Segment Open
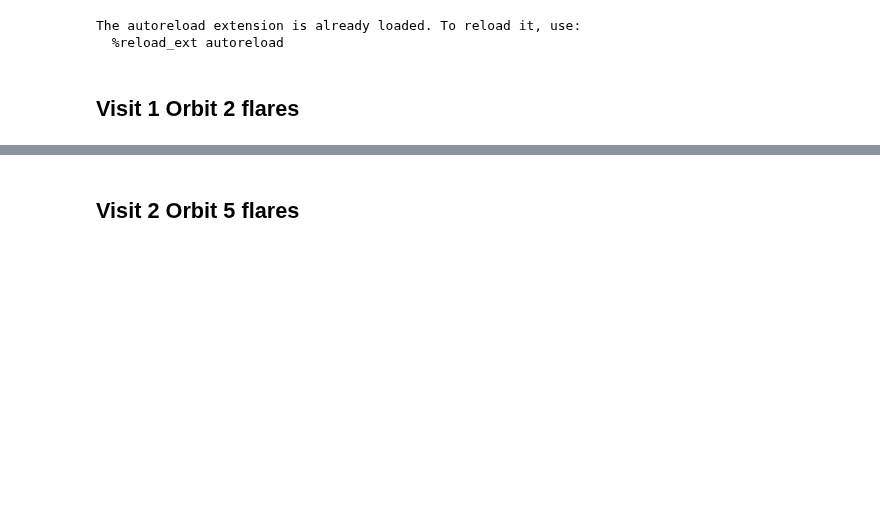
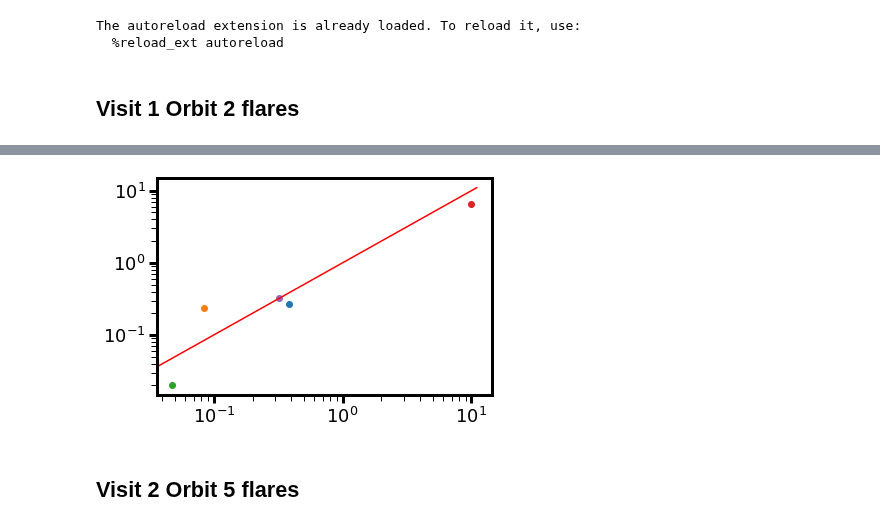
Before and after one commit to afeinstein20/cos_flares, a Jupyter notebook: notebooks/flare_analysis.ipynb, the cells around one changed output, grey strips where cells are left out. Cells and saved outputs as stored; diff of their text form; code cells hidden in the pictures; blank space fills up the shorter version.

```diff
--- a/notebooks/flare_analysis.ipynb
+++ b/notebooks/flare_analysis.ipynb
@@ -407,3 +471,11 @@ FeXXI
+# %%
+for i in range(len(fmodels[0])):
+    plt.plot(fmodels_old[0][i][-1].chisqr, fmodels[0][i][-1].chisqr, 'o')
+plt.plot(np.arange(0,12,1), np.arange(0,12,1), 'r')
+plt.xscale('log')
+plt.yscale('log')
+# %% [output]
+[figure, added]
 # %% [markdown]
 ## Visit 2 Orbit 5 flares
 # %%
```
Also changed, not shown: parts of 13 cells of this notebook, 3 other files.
Segment Closed
* [Task statement]: Copy the listing exactly but drop its images.

* [Answer for this exercise]:
Before and after one commit to afeinstein20/cos_flares, a Jupyter notebook: notebooks/flare_analysis.ipynb, the cells around one changed output, grey strips where cells are left out. Cells and saved outputs as stored; diff of their text form; code cells hidden in the pictures; blank space fills up the shorter version.

```diff
--- a/notebooks/flare_analysis.ipynb
+++ b/notebooks/flare_analysis.ipynb
@@ -407,3 +471,11 @@ FeXXI
+# %%
+for i in range(len(fmodels[0])):
+    plt.plot(fmodels_old[0][i][-1].chisqr, fmodels[0][i][-1].chisqr, 'o')
+plt.plot(np.arange(0,12,1), np.arange(0,12,1), 'r')
+plt.xscale('log')
+plt.yscale('log')
+# %% [output]
+[figure, added]
 # %% [markdown]
 ## Visit 2 Orbit 5 flares
 # %%
```
Also changed, not shown: parts of 13 cells of this notebook, 3 other files.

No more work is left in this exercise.